Just how much beet juice are you seeing in the toilet bowl? 

Are you one of those individuals, like me, who swears that you’ve emptied into the toilet bowl just about all the beet juice that you drank?

I’d hate to think this is what actually happens, being that the only reason I drink this blazing crimson beverage is for the powerful antioxidants.

“The red color in the urine or stool is from a chemical called betanin, which accounts for less than 1% of the beet juice solids,” says Jonathan Zinberg, MD, chief of gastroenterology at South Nassau Communities Hospital, Oceanside, NY.

“This occurs in a small percent of the population (10 to 14%).  The other nutrients are likely absorbed just as well in those people as in the rest of the population.”

Thank goodness!  Now I know that I’m not passing most of the beet juice’s nutrients when I have a bowel movement.

Jonathan Zinberg, MD

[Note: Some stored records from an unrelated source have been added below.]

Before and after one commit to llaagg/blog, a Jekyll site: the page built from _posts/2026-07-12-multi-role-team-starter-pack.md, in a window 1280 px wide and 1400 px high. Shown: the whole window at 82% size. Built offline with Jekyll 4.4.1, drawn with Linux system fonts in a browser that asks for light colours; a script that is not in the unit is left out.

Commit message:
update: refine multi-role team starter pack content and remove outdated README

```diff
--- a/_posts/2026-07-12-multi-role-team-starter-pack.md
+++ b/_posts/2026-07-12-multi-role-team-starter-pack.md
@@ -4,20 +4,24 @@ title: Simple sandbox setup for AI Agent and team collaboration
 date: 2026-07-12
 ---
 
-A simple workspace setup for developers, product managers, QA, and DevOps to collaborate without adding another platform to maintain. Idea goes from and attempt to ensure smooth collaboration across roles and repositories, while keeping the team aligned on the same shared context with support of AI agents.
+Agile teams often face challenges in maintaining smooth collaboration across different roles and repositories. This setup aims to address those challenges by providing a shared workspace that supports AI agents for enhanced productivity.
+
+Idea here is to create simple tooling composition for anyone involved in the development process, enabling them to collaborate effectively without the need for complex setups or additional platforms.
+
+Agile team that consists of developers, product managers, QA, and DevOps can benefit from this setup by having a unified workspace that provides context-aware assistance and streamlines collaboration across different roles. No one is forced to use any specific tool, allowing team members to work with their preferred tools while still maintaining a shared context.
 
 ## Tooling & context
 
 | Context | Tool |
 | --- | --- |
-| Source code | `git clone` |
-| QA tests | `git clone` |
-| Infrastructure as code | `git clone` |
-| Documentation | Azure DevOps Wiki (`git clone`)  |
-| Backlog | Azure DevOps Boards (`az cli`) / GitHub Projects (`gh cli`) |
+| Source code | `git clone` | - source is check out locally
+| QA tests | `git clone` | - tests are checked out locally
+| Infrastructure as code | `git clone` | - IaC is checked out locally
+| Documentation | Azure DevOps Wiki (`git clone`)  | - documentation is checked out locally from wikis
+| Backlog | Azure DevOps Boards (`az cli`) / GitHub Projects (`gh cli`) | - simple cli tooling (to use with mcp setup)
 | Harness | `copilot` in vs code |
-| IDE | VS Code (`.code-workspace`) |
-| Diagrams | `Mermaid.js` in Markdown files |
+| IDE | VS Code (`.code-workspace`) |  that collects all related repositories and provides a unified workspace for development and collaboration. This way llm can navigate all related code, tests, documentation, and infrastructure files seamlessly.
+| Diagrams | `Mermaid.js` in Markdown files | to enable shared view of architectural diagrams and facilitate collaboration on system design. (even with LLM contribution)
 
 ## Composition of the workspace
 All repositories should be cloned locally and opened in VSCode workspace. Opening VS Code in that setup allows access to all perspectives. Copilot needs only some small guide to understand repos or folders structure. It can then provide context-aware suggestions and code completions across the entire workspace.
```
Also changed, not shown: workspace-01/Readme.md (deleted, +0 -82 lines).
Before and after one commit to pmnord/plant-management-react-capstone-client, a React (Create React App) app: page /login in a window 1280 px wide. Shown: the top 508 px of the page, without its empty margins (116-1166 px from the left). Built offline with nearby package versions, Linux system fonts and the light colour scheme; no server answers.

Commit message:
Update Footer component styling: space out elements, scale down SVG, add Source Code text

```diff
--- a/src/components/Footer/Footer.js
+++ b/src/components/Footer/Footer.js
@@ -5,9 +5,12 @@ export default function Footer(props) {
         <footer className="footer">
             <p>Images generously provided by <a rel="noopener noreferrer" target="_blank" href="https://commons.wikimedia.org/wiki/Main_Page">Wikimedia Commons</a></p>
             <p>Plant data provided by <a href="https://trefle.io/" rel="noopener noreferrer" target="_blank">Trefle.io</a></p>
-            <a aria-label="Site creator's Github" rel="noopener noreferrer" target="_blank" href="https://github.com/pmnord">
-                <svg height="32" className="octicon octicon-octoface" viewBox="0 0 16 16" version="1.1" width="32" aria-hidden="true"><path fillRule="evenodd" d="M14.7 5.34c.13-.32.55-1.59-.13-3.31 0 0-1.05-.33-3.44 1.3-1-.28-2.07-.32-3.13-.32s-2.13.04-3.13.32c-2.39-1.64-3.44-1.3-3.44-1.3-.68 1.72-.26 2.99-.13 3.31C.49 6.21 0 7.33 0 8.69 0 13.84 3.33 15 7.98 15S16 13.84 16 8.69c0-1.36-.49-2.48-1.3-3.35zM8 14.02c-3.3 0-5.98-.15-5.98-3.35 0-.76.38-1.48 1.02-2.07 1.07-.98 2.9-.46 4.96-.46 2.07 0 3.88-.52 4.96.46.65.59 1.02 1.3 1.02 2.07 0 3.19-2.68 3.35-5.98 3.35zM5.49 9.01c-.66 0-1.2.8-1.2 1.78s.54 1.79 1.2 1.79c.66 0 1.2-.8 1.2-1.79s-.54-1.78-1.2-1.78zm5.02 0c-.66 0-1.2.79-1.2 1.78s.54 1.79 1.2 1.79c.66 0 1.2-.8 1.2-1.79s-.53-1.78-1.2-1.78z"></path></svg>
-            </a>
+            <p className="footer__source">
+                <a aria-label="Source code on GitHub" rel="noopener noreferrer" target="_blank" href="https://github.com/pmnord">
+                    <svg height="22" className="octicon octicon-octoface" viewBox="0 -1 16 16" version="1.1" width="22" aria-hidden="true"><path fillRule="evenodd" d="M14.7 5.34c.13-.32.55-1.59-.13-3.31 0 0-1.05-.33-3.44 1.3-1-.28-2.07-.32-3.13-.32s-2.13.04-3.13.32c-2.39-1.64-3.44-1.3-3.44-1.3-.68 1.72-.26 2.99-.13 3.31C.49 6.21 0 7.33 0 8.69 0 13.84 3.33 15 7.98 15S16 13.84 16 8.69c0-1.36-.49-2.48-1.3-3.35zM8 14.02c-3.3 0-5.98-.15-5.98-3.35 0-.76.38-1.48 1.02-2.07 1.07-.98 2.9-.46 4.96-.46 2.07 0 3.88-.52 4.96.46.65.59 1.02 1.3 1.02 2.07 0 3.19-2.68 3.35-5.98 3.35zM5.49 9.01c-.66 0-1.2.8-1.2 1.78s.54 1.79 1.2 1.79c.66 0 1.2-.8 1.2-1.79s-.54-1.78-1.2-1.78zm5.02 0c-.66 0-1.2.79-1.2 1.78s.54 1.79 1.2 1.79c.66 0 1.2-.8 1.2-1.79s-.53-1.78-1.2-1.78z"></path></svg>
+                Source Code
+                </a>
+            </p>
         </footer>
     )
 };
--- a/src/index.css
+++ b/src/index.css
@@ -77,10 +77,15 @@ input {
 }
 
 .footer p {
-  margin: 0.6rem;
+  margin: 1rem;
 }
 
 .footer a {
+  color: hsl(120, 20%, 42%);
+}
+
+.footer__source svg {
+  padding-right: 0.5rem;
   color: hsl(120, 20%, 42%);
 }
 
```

Lorra Garrick has been covering medical, fitness and cybersecurity topics for many years, having written thousands of articles for print magazines and websites, including as a ghostwriter. She’s also a former ACE-certified personal trainer. 

 

Top image: Shutterstock/bitt24